>>>>

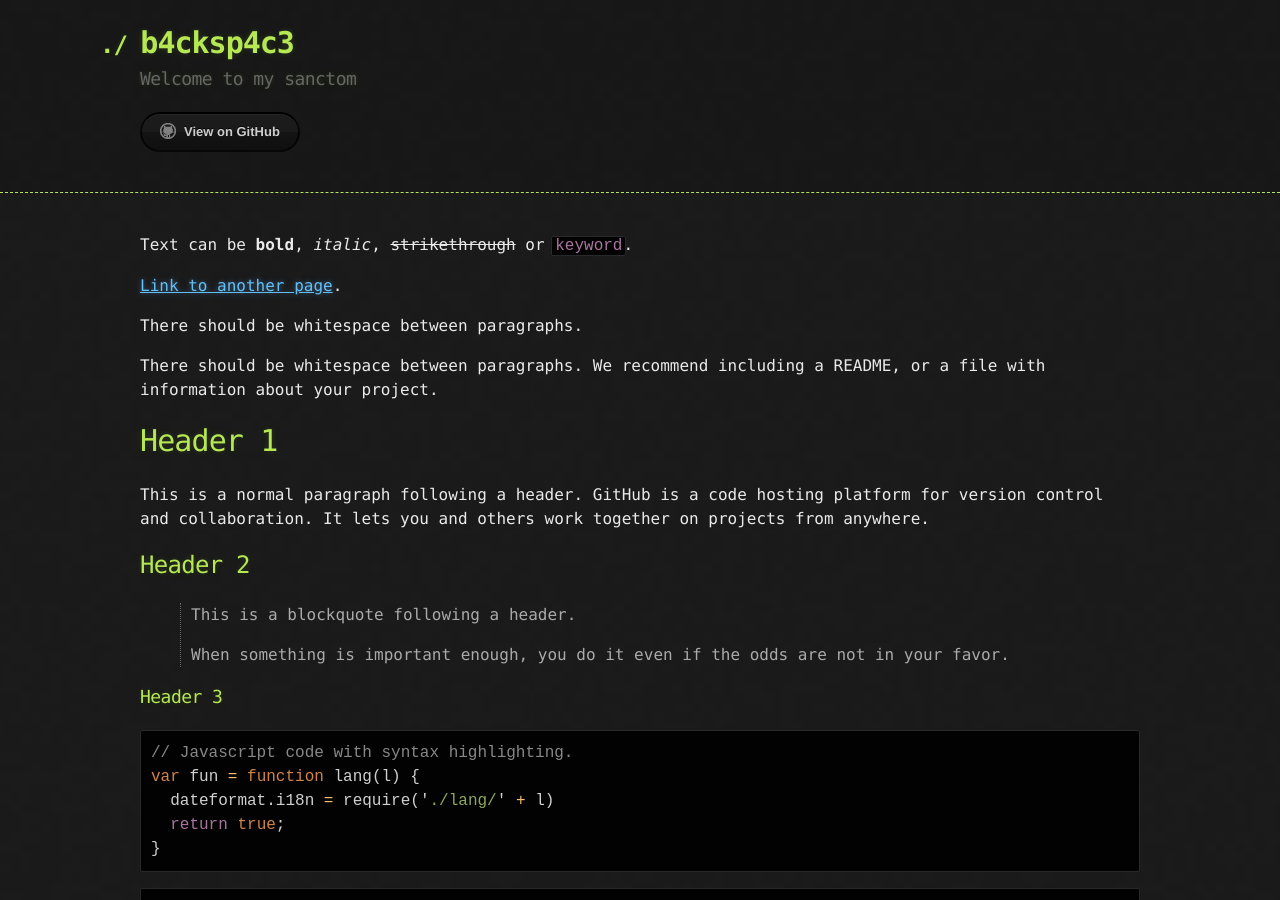
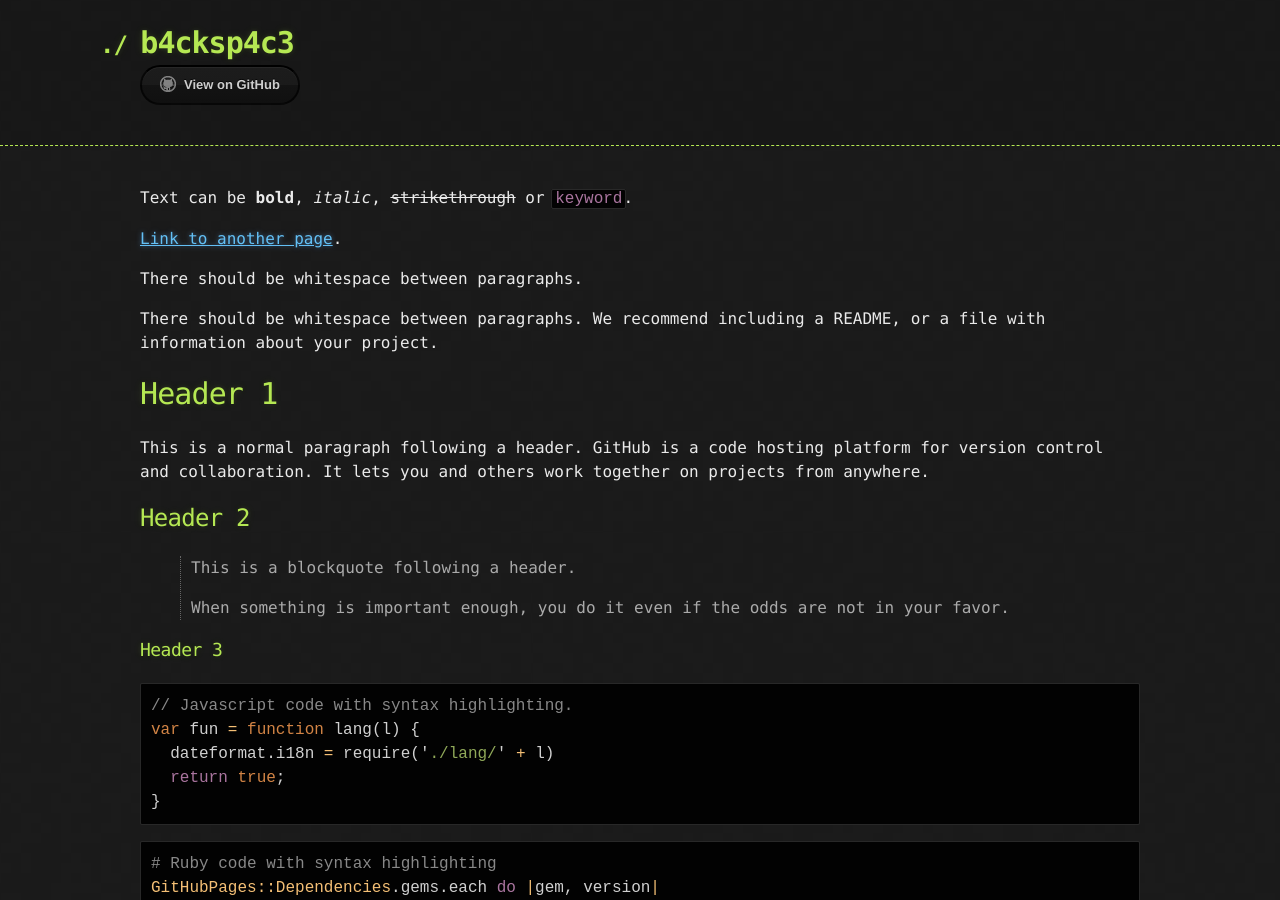
Before and after one commit to b4cksp4c3/b4cksp4c3.github.io, a Jekyll site: the page built from index.md, in a window 1280 px wide and 900 px high. Built offline with Jekyll 4.4.1, drawn with Linux system fonts in a browser that asks for light colours.

Commit message:
Update default.html

```diff
--- a/_layouts/default.html
+++ b/_layouts/default.html
@@ -14,8 +14,8 @@
     <header>
       <div class="container">
         <h1>{{ site.title | default: site.github.repository_name }}</h1>
-        <h2>{{ site.description | default: site.github.project_tagline }}</h2>
-
+        <!--<h2>{{ site.description | default: site.github.project_tagline }}</h2>
+-->
         <section id="downloads">
          <!-- {% if site.show_downloads %}
             <a href="{{ site.github.zip_url }}" class="btn">Download as .zip</a>
```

<<<<

■ **TASK DETAILS**: Could you repeat all of the entries exactly, without the pictures?

■ **RESULT BELOW**:
Before and after one commit to b4cksp4c3/b4cksp4c3.github.io, a Jekyll site: the page built from index.md, in a window 1280 px wide and 900 px high. Built offline with Jekyll 4.4.1, drawn with Linux system fonts in a browser that asks for light colours.

Commit message:
Update default.html

```diff
--- a/_layouts/default.html
+++ b/_layouts/default.html
@@ -14,8 +14,8 @@
     <header>
       <div class="container">
         <h1>{{ site.title | default: site.github.repository_name }}</h1>
-        <h2>{{ site.description | default: site.github.project_tagline }}</h2>
-
+        <!--<h2>{{ site.description | default: site.github.project_tagline }}</h2>
+-->
         <section id="downloads">
          <!-- {% if site.show_downloads %}
             <a href="{{ site.github.zip_url }}" class="btn">Download as .zip</a>
```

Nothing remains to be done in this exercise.